Every line in the data below that has the word "scripts" should be returned.

*** Opening of Data for processing ***

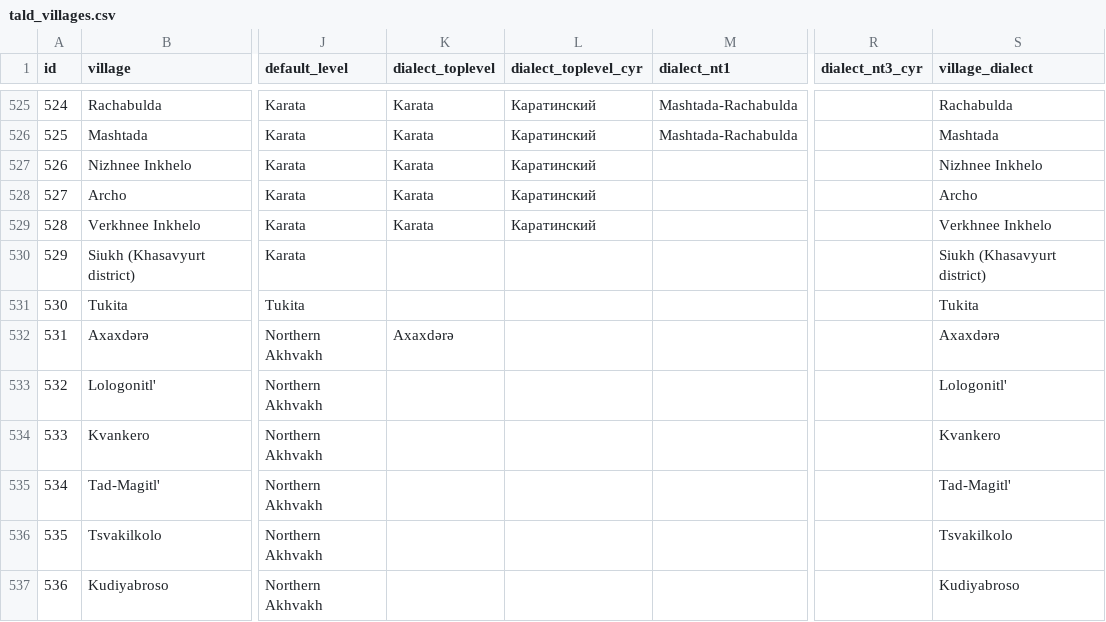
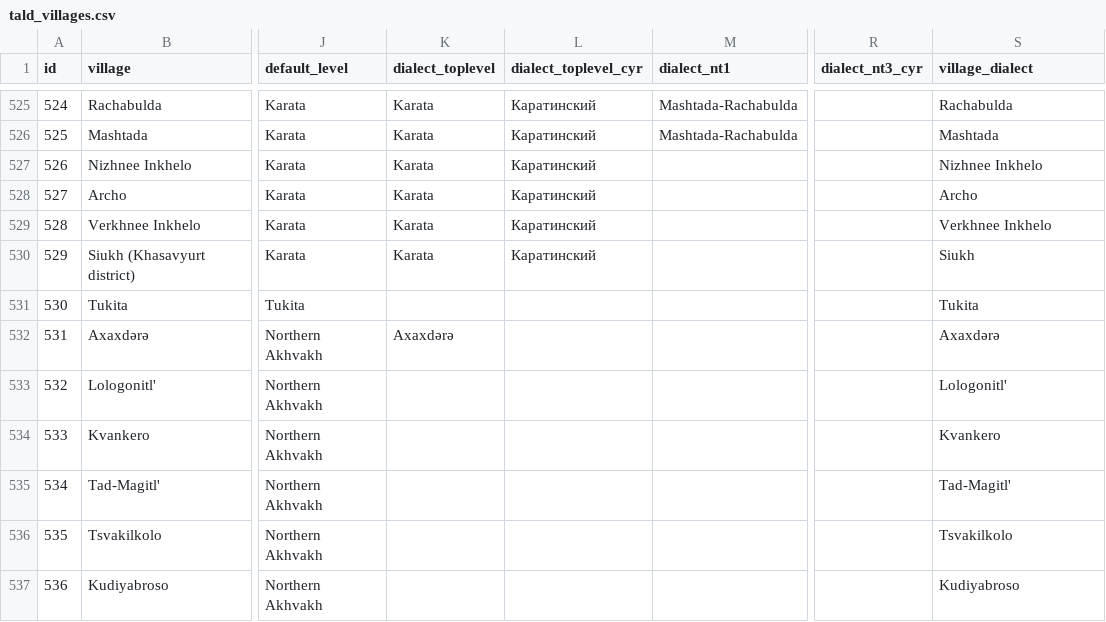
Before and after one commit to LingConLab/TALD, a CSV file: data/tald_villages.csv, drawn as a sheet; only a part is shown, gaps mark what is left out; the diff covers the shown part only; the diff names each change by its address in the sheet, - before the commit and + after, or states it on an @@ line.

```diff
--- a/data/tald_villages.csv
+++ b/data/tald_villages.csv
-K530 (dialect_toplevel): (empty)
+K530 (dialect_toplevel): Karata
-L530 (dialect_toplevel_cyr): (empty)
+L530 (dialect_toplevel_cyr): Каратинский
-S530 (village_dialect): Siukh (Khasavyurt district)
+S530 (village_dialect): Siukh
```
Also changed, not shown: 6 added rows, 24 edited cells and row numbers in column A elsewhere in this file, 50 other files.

*** Close of Data for processing ***
*** Opening of Data for processing ***

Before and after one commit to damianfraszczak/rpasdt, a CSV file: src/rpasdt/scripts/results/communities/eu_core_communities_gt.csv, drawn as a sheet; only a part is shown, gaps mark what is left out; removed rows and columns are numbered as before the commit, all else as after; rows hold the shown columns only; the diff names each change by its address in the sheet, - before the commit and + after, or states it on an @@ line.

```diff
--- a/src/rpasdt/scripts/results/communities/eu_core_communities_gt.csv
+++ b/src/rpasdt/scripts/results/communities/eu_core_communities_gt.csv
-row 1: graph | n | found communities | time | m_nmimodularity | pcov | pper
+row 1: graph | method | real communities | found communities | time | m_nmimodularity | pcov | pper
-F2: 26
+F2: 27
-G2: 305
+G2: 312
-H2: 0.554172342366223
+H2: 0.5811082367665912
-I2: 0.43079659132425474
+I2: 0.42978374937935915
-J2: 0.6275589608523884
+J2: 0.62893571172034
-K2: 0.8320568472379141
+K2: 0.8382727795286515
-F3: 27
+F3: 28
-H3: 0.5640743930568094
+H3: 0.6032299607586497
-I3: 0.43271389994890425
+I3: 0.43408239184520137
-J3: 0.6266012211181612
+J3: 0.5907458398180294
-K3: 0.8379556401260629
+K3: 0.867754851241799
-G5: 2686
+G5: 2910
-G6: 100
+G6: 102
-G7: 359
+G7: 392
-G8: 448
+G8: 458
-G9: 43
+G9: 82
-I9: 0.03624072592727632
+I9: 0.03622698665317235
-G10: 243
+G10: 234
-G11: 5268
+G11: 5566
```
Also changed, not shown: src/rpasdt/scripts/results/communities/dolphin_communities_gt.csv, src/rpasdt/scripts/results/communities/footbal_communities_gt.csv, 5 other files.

*** Close of Data for processing ***

**The answer:**
Before and after one commit to damianfraszczak/rpasdt, a CSV file: src/rpasdt/scripts/results/communities/eu_core_communities_gt.csv, drawn as a sheet; only a part is shown, gaps mark what is left out; removed rows and columns are numbered as before the commit, all else as after; rows hold the shown columns only; the diff names each change by its address in the sheet, - before the commit and + after, or states it on an @@ line.
--- a/src/rpasdt/scripts/results/communities/eu_core_communities_gt.csv
+++ b/src/rpasdt/scripts/results/communities/eu_core_communities_gt.csv
Also changed, not shown: src/rpasdt/scripts/results/communities/dolphin_communities_gt.csv, src/rpasdt/scripts/results/communities/footbal_communities_gt.csv, 5 other files.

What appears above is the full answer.